Edward Fisher, in his Marrow of Modern Divinity, agrees with me, so, of course, he must be right. He also says that “some learned men, do think” the same. The problem is, I have not found which learned men he is referring to as most theologians of his time believe that the Tree of Life acted like a Zwinglian sacrament, functioning only to remind Adam of what he hoped for if he remained obedient to the law of God by abstaining from eating the fruit of the other tree. Fisher writes a dialogue between Nomista (the legalist) and Evangelista (the true gospel man):
Nomista. Well, sir, I do perceive that Adam and all mankind in him were created most holy.
Evangelista.

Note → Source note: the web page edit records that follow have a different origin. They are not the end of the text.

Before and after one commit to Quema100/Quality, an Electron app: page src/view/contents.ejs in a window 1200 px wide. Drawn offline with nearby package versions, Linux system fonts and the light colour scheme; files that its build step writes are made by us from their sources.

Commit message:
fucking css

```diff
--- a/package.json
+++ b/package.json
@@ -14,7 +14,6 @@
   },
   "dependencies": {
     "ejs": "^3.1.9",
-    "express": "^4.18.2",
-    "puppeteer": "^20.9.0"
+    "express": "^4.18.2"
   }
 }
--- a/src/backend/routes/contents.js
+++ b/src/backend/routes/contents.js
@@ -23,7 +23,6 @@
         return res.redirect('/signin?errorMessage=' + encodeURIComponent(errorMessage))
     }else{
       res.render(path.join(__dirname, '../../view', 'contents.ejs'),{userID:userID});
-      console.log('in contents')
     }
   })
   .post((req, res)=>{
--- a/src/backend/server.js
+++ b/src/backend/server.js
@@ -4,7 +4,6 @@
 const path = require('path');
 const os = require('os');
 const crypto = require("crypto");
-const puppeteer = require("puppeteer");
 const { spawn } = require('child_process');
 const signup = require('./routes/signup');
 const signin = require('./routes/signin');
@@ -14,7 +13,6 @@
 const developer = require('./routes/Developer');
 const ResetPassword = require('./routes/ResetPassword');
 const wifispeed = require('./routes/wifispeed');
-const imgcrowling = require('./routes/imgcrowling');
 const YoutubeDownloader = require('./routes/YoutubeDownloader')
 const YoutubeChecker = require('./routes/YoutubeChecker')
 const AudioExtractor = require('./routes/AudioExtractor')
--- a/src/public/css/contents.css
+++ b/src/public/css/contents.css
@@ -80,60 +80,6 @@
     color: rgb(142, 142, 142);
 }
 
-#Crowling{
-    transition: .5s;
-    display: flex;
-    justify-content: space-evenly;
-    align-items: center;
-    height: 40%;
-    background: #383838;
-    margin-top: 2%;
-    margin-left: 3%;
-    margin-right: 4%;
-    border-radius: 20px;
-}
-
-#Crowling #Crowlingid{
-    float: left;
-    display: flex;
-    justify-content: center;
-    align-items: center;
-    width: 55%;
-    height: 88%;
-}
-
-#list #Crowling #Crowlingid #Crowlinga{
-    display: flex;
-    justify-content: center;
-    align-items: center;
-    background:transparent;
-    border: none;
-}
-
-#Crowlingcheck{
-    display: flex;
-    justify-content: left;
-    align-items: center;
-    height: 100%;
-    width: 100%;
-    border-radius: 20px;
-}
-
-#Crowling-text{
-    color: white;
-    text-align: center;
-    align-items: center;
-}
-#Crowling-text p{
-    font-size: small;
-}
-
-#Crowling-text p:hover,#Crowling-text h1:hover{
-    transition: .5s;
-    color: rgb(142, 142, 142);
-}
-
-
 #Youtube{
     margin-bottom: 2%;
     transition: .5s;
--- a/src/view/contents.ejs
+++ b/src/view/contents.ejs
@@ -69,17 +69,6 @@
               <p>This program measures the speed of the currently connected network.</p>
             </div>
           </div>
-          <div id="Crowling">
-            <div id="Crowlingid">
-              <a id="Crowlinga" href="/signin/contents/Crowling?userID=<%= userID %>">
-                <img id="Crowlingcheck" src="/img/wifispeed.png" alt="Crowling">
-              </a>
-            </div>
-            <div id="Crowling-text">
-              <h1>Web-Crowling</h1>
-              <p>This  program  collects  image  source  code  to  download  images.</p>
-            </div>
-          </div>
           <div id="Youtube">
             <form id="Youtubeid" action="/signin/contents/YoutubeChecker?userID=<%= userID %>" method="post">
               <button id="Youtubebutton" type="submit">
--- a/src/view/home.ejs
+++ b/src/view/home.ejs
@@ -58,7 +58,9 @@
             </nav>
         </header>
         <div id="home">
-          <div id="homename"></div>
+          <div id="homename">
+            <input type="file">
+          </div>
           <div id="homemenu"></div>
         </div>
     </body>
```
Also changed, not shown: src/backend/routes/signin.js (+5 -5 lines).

Yea, and most happy, too: for God placed him in paradise in the midst of all delightful pleasures and contents, wherein he did enjoy most near and sweet communion with his Creator, in whose presence is fullness of joy, and whose right hand are pleasures evermore, (Psa 16:11). So that if Adam had received of the tree of life, by taking and eating it, while he stood in the state of innocency before his fall, he had certainly been established in a happy estate for ever, and could not have been seduced and supplanted by Satan, as some learned men, do think, and as God’s own words seem to imply, (Gen 3:22)
Does anyone know who these “learned men” might be?